There are times when a big project just doesn't seem feasible in your schedule yet you desperately seek a way to expel some electronics energy. Whether it's the time you unexpectedly lost running errands or the space constraints on your workbench that necessitate different project requirements, this quick tutorial is geared to give you that electronics outlet you desire! In this blog post I will detail the quick and easy way to develop a stopwatch using the Digilent Cmod A7 (now available in two FPGA options: and ) and a seven-segment display, helping you countdown time between electronics projects or whatever else you desire to track!
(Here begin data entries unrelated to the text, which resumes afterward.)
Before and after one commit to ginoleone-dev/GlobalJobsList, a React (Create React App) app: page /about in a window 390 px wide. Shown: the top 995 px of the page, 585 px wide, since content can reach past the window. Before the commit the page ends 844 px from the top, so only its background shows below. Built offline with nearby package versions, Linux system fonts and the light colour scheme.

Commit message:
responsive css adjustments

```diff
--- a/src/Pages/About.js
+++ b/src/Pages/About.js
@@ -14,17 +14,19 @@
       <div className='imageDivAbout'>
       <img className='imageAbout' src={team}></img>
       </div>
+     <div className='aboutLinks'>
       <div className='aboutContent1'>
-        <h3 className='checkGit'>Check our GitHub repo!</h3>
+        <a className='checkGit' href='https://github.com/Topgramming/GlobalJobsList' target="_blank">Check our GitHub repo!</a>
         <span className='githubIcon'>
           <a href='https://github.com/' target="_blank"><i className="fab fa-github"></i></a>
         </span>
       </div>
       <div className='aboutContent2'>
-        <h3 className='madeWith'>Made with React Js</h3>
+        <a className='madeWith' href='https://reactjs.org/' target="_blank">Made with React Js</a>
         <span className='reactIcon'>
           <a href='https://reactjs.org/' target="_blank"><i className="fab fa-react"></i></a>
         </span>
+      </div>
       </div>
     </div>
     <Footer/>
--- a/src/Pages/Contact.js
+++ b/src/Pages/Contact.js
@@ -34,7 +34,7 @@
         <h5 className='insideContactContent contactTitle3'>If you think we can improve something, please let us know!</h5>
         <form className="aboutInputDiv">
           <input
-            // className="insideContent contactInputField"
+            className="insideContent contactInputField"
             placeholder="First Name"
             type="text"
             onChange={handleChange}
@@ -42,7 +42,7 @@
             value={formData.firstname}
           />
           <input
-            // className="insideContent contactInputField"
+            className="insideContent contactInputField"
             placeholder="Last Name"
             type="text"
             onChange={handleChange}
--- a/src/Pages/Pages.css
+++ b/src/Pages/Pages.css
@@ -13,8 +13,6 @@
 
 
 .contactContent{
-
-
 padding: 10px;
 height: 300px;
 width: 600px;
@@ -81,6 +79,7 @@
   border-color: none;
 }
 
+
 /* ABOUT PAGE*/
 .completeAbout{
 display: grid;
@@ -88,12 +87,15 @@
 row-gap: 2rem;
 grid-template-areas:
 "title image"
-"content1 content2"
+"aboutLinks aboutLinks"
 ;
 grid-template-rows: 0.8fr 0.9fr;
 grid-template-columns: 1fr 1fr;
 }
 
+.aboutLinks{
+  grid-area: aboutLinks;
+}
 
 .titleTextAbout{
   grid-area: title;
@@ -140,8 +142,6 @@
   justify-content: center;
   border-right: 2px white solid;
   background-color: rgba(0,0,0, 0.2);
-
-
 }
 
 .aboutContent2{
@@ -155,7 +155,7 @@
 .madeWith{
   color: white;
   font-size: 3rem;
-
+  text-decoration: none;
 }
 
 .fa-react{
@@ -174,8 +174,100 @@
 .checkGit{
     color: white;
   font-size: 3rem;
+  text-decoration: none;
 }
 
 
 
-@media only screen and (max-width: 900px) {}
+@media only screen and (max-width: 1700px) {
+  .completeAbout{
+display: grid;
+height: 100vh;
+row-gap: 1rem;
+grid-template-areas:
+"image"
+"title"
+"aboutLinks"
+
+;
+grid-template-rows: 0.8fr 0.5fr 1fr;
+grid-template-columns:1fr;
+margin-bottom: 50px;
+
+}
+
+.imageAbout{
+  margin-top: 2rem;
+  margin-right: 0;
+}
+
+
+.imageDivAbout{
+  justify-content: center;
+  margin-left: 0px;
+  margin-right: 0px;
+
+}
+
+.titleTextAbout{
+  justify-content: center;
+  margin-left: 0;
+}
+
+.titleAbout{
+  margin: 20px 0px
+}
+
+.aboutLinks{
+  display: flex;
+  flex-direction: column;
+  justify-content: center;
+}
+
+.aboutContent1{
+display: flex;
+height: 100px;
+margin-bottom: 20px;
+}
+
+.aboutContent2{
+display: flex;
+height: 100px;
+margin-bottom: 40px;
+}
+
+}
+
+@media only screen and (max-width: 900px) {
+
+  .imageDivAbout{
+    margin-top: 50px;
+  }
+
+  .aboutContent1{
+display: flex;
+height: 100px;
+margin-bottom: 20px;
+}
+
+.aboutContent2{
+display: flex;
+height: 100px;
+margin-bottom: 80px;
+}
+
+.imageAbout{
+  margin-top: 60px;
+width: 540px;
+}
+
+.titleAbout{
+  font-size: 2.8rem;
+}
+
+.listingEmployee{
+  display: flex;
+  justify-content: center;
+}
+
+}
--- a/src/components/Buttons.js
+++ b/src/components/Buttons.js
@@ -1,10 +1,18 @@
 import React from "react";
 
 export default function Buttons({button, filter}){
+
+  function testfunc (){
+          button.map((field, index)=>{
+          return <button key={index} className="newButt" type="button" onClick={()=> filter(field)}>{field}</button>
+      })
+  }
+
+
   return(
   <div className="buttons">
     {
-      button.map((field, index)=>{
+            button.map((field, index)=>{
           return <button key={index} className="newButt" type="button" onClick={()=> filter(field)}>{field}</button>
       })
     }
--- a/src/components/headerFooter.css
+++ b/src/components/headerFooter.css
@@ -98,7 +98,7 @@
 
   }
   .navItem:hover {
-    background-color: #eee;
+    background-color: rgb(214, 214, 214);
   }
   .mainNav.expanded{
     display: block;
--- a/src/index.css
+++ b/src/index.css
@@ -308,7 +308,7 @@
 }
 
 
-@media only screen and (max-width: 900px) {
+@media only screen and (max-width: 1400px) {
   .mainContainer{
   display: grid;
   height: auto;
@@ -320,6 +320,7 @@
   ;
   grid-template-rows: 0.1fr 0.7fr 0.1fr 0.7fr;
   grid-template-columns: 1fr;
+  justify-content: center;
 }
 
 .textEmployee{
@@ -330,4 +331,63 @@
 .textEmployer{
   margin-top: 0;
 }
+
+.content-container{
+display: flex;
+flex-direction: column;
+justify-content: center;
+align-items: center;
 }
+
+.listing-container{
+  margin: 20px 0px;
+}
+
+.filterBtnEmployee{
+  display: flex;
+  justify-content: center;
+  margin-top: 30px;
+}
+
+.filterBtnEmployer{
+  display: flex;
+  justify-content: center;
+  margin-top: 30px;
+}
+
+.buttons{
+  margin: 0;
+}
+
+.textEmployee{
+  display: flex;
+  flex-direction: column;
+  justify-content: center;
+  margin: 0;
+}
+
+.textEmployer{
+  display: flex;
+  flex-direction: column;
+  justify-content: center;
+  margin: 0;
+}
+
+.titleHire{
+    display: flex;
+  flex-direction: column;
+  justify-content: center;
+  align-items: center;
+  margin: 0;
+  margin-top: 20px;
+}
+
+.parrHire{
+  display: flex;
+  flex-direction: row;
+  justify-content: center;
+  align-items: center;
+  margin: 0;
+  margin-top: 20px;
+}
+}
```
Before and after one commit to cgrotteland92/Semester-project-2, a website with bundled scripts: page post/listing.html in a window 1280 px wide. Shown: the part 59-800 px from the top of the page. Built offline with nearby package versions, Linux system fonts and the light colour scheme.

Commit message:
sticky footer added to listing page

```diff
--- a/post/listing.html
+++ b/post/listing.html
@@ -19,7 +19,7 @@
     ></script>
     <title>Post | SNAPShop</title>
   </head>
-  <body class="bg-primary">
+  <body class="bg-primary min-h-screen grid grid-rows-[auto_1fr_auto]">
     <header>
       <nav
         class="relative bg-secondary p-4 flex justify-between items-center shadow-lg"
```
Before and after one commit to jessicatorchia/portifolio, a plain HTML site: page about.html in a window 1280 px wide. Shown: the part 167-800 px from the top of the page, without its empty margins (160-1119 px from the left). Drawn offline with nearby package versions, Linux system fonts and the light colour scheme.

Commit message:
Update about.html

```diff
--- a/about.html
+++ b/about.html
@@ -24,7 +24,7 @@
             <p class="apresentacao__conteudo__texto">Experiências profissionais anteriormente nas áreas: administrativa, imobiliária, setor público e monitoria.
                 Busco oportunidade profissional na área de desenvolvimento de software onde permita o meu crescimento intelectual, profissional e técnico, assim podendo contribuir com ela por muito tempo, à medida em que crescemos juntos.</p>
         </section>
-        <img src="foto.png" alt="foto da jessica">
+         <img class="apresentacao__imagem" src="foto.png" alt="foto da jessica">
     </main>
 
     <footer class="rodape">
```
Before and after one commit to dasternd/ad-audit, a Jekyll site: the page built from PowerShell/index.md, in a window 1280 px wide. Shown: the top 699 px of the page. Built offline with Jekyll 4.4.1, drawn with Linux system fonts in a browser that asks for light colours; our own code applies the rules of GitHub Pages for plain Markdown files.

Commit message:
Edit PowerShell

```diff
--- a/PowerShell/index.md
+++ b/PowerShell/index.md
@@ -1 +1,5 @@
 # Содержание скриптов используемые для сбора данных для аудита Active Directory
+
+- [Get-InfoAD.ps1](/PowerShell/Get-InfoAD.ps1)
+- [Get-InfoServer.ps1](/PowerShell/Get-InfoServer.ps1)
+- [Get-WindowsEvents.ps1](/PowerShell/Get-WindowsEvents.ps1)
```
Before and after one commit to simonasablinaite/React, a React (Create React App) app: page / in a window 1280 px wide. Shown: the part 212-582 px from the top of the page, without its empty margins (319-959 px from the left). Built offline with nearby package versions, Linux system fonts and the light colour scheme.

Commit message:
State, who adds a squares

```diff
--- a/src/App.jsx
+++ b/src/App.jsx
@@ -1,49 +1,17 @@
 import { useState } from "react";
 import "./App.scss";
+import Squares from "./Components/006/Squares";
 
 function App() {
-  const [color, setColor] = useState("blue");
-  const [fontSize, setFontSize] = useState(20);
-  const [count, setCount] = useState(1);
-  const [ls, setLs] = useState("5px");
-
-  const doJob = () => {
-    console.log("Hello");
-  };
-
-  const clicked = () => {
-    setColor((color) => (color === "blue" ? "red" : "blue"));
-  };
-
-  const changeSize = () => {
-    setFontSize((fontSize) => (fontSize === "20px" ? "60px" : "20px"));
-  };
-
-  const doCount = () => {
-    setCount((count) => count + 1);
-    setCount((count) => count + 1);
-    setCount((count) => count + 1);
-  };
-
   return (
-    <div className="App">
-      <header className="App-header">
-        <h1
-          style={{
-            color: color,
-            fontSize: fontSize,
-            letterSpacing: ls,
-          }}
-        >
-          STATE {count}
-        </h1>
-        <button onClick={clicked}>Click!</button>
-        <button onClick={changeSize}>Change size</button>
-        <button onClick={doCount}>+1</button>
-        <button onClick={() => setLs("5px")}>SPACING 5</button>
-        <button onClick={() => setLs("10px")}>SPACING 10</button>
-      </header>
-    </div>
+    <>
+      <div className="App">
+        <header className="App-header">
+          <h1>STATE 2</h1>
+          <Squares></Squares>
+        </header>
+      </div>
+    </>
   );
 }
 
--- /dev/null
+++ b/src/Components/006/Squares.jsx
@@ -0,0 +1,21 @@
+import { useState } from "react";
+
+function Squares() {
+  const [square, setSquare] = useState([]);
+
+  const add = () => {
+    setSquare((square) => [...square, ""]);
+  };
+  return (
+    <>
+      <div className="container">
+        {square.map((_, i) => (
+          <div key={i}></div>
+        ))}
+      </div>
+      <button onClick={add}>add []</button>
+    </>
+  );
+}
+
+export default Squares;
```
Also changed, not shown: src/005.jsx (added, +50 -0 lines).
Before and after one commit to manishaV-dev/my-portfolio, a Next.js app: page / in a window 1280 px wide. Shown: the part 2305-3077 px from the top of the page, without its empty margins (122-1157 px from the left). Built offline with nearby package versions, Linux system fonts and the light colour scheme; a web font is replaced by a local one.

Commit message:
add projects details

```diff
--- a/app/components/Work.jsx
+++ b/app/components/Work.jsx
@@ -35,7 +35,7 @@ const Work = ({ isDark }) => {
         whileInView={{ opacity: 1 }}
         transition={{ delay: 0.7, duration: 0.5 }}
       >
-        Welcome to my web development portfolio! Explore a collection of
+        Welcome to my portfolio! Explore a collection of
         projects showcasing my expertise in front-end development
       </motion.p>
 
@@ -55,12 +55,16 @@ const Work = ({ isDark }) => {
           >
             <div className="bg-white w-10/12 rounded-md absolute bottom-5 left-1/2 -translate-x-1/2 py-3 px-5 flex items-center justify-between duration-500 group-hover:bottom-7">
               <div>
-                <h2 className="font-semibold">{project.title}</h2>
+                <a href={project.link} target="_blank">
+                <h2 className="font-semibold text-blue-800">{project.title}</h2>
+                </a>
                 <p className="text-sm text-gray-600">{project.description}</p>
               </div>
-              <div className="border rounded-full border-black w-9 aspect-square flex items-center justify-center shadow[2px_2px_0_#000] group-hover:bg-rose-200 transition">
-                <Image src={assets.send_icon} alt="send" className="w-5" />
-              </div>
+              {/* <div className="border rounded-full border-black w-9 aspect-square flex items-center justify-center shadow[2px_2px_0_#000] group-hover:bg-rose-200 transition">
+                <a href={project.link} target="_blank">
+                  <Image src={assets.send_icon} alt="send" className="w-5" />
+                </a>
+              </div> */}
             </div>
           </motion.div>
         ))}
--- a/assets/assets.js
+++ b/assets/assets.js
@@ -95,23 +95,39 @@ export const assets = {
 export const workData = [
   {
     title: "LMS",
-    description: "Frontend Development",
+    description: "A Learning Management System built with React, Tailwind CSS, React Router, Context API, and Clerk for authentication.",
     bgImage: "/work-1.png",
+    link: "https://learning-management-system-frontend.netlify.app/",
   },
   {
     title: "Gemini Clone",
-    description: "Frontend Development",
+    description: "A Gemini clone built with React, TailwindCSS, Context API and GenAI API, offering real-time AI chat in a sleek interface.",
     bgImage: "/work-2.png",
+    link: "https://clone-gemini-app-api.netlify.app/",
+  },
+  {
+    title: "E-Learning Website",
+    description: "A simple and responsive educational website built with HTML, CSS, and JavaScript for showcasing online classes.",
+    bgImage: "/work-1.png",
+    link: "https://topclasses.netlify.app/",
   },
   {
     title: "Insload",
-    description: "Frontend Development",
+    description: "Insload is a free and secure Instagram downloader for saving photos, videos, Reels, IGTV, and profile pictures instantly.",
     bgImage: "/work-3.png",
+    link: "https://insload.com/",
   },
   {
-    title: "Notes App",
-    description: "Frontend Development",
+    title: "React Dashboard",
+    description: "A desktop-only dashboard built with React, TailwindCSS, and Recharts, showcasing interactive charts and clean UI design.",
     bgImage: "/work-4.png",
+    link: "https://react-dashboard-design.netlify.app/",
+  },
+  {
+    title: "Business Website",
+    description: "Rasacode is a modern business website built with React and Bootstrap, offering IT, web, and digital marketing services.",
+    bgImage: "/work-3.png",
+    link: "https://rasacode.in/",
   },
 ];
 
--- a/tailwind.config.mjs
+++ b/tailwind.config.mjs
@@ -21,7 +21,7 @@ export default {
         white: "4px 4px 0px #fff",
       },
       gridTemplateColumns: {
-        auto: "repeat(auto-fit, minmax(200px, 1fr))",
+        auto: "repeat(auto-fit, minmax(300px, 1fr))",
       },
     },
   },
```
This tutorial assumes that you will have a basic familiarity with Vivado and programming the general purpose input/output (GPIO) of the Cmod A7 (a tutorial for which can be found here). Beginning with either option of the Cmod A7 (listed above), you will also need a four digit seven-segment display, breadboard, and jumper wires to assemble your project hardware and components.
Step 1: Connecting the Project Components
Without specifying the exact four digit seven-segment display, step one of this tutorial may vary by user but focuses on connecting the project components. Below you can find the pinout for the seven-segment display used by our team, with important pins called out for quick connection reference.
Reading from your seven-segment display reference sheet, use the jumper wires to begin connecting your Cmod A7 and display as illustrated alongside the connection table below.
Step 2: Programming the Cmod A7
Following successful connection of all project components we will begin programming our FPGA in Vivado. You can find detailed instructions on how to start programming your device in Vivado in this Cmod A7 tutorial. Once you have connected your Cmod A7 to Vivado, you have two possible programming options. The first option is using JTAG to program the Cmod A7 directly in a two step process outlined here. The second option is with Quad-SPI, which effectively programs the Cmod A7's on-board flash memory and allows for future runs (following a power cycle). Find the concise details for this programming method here.
Step 3: Pressing Play
After a few easy programming steps you will be rewarded with a fully functional stopwatch that can be started by pressing BTN0. Stopping and restarting your stopwatch is just as easy and can be accomplished by pressing BTN1. Read the original tutorial complete with programming instructions here then visit the Digilent Wiki for additional tutorials, community projects, and more to support your FPGA development!